Warren County is under no obligation to disperse federal funds to a smaller constituent governments within its borders and is fully within their rights to bypass Council and disperse funds to all citizens and town supported operations as THEY see fit in the manner that satisfies THEIR requirements.
Treat people and recovering institutions like “crumbs” and expect nothing less in return.
Warren County, Virginia
(Editor’s note: Mr. Harold is an MBA, Class A Contractor, and OSHA 30 Operations Project Manager for Wisconsin-based ERDMAN. And while noting he writes as a private citizen; it should be acknowledged that he is a 2019 appointee to the re-tooled Front Royal-Warren County Economic Development Board of Directors and chairman of the EDA Asset Committee.)
(Editor’s note 2: We checked Mr. Harold’s assertion about the County not being required to disperse CARES Act funds to smaller jurisdictions within its boundaries and found him to apparently be correct. From a Treasury Department website May 28 update on “Frequently Asked Questions” about the CARES Act:
“Q – Is a Fund payment recipient required to transfer funds to a smaller, constituent unit of government within its borders?
“A – No. For example, a county recipient is not required to transfer funds to smaller cities within the county’s borders.”

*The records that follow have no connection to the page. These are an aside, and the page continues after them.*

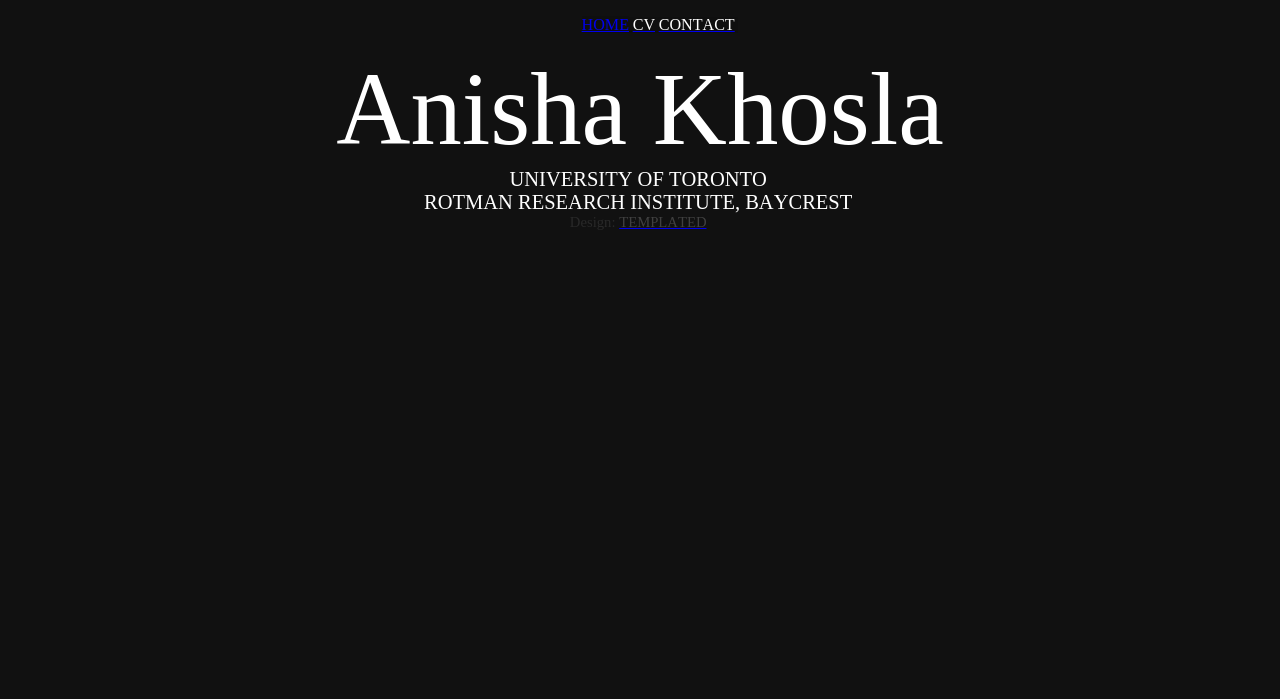
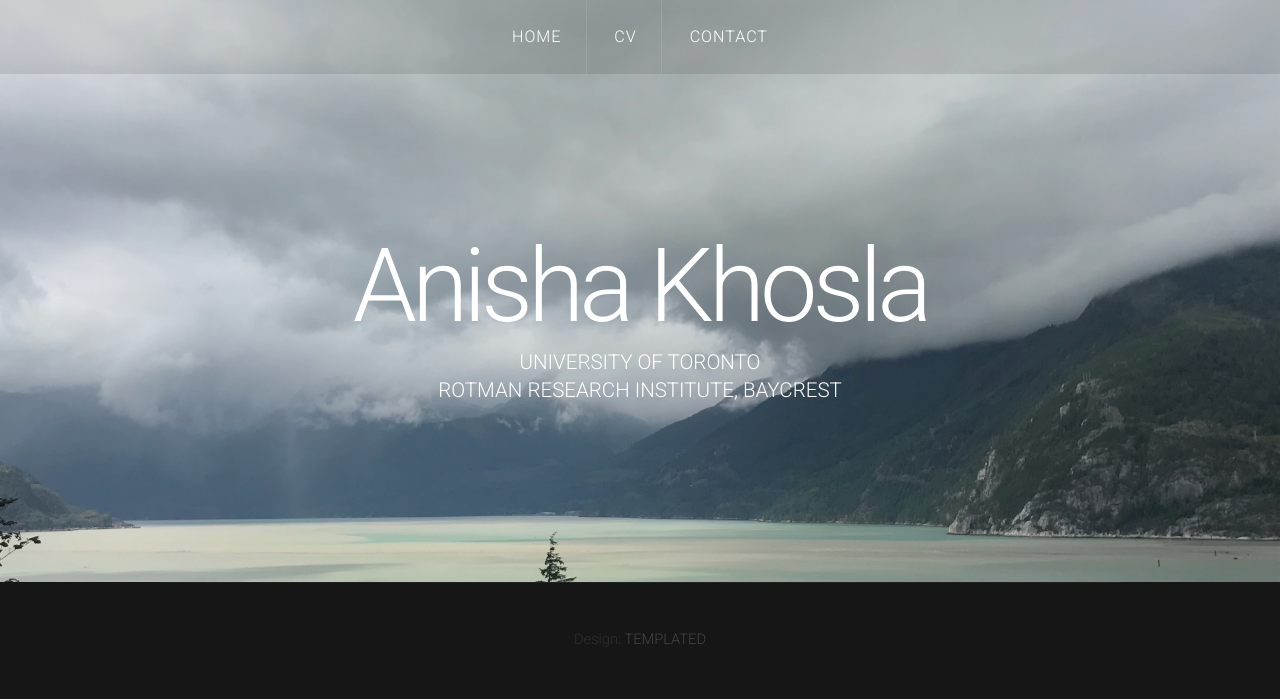
Before and after one commit to anishakhosla/anishakhosla.github.io, a plain HTML site: page index.html in a window 1280 px wide. Drawn offline with nearby package versions, Linux system fonts and the light colour scheme.

```diff
--- a/index.html
+++ b/index.html
@@ -1,33 +1,64 @@
-<!DOCTYPE html PUBLIC "-//W3C//DTD HTML 4.01//EN" "http://www.w3.org/TR/html4/strict.dtd">
+<!DOCTYPE HTML>
+<!--
+	Linear by TEMPLATED
+    templated.co @templatedco
+    Released for free under the Creative Commons Attribution 3.0 license (templated.co/license)
+-->
 <html>
-<head>
-  <meta http-equiv="Content-Type" content="text/html; charset=utf-8">
-  <meta http-equiv="Content-Style-Type" content="text/css">
-  <title>Anisha Khosla</title>
-  <meta name="Generator" content="Cocoa HTML Writer">
-  <meta name="CocoaVersion" content="1894.6">
-  <style type="text/css">
-    body {background-color: #111111}
-    p.p2 {margin: 0.0px 0.0px 0.0px 0.0px; text-align: center; line-height: 102.7px; font: 102.7px 'Helvetica Light'; color: #ffffff; -webkit-text-stroke: #ffffff}
-    p.p3 {margin: 0.0px 0.0px 0.0px 0.0px; text-align: center; line-height: 25.7px; font: 20.5px 'Helvetica Light'; color: #ffffff; -webkit-text-stroke: #ffffff}
-    p.p4 {margin: 0.0px 0.0px 0.0px 0.0px; text-align: center; line-height: 25.7px; font: 14.7px 'Helvetica Light'; color: #ffffff; color: rgba(255, 255, 255, 0.1); -webkit-text-stroke: rgba(255, 255, 255, 0.1)}
-    li.li1 {margin: 0.0px 0.0px 0.0px 0.0px; text-align: center; line-height: 25.7px; font: 16.1px 'Helvetica Light'; color: #ffffff; -webkit-text-stroke: #ffffff}
-    span.s1 {background-color: rgba(0, 0, 0, 0.1); -webkit-text-stroke: 0px #000000}
-    span.s2 {font-kerning: none}
-    span.s3 {font: 14.7px 'Helvetica Light'; font-kerning: none; color: #646464; background-color: rgba(0, 0, 0, 0.1); -webkit-text-stroke: 0px #646464}
-    span.s4 {font: 16.1px 'Helvetica Light'; font-kerning: none; color: #ffffff; -webkit-text-stroke: 0px #ffffff}
-    span.s5 {font: 14.7px 'Helvetica Light'; font-kerning: none; color: #646464; -webkit-text-stroke: 0px #646464}
-    span.s6 {font: 14.7px 'Helvetica Light'; font-kerning: none; color: rgba(255, 255, 255, 0.2); background-color: transparent; -webkit-text-stroke: 0px rgba(255, 255, 255, 0.2)}
-    ul.ul1 {list-style-type: none}
-  </style>
-</head>
-<body>
-<ul class="ul1">
-  <li class="li1"><span class="s1"><a href="file:///Users/anishakhosla/Documents/GitHub/anishakhosla.github.io/index.html"><span class="s2">HOME</span></a></span><span class="s3"> <a href="https://github.com/anishakhosla/anishakhosla.github.io/blob/master/Khosla%20CV.pdf"><span class="s4">CV</span></a> <a href="file:///Users/anishakhosla/Documents/GitHub/anishakhosla.github.io/contact.html"><span class="s4">CONTACT</span></a><span class="Apple-converted-space"> </span></span></li>
-</ul>
-<p class="p2"><span class="s2">Anisha Khosla</span></p>
-<p class="p3"><span class="s2">UNIVERSITY OF TORONTO</span><span class="s5"><span class="Apple-converted-space"> </span></span></p>
-<p class="p3"><span class="s2">ROTMAN RESEARCH INSTITUTE, BAYCREST</span><span class="s5"><span class="Apple-converted-space"> </span></span></p>
-<p class="p4"><span class="s2">Design: <a href="http://templated.co/"><span class="s6">TEMPLATED</span></a><span class="Apple-converted-space"> </span></span></p>
-</body>
+	<head>
+		<title>Anisha Khosla</title>
+		<meta http-equiv="content-type" content="text/html; charset=utf-8" />
+		<meta name="description" content="" />
+		<meta name="keywords" content="" />
+		<link href='http://fonts.googleapis.com/css?family=Roboto:400,100,300,700,500,900' rel='stylesheet' type='text/css'>
+		<script src="http://ajax.googleapis.com/ajax/libs/jquery/1.11.0/jquery.min.js"></script>
+		<script src="js/skel.min.js"></script>
+		<script src="js/skel-panels.min.js"></script>
+		<script src="js/init.js"></script>
+		<noscript>
+			<link rel="stylesheet" href="css/skel-noscript.css" />
+			<link rel="stylesheet" href="css/style.css" />
+			<link rel="stylesheet" href="css/style-desktop.css" />
+		</noscript>
+
+	</head>
+	<body class="homepage">
+
+	<!-- Header -->
+		<div id="header">
+			<div id="nav-wrapper">
+
+
+				<!-- Nav -->
+				<nav id="nav">
+					<ul>
+						<li class="active"><a href="index.html">Home</a></li>
+						<li><a href="Khosla CV.pdf" target="_blank" >CV</a></li>
+						<li><a href="contact.html">Contact</a></li>
+					</ul>
+				</nav>
+			</div>
+			<div class="container">
+
+
+				<!-- Logo -->
+				<div id="logo">
+					<h1><a href="#">Anisha Khosla</a></h1>
+					<span class="tag">UNIVERSITY OF TORONTO</span>
+					<br>
+					<span class="tag">ROTMAN RESEARCH INSTITUTE, BAYCREST</span>
+				</div>
+			</div>
+		</div>
+
+
+
+	<!-- Copyright -->
+		<div id="copyright">
+			<div class="container">
+				Design: <a href="http://templated.co">TEMPLATED</a>
+			</div>
+		</div>
+
+	</body>
 </html>
```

We note that while Front Royal is not a city, it is “a smaller constituent unit of government” within county borders.)